*Exercise*:
Filter these entries down to the lines that hold the word "Agent", and show each of them.

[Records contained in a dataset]

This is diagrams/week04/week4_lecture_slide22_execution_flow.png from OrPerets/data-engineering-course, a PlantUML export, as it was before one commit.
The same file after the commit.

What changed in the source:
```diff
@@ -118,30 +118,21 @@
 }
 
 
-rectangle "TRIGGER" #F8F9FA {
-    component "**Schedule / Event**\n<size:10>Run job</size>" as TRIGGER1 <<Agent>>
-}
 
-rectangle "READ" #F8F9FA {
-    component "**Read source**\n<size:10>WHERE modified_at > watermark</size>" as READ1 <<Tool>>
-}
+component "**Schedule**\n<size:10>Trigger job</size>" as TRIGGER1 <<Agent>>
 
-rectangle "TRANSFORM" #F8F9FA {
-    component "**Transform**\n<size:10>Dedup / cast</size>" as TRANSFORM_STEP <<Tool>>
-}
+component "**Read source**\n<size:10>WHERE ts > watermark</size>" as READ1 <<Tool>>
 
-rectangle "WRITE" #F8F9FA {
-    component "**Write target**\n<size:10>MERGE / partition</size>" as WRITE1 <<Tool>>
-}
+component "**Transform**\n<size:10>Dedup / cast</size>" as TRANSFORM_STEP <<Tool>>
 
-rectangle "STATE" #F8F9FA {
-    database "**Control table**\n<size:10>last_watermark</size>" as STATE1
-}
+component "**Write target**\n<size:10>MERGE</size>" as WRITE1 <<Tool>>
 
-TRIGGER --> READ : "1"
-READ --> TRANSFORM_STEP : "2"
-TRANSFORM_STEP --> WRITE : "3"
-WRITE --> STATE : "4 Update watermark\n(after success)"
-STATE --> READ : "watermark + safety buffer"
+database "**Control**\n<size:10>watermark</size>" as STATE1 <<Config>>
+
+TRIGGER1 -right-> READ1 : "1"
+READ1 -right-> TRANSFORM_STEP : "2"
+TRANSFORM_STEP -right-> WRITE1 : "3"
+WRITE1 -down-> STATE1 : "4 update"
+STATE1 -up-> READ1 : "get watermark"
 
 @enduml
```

*Response*:
-    component "**Schedule / Event**\n<size:10>Run job</size>" as TRIGGER1 <<Agent>>
+component "**Schedule**\n<size:10>Trigger job</size>" as TRIGGER1 <<Agent>>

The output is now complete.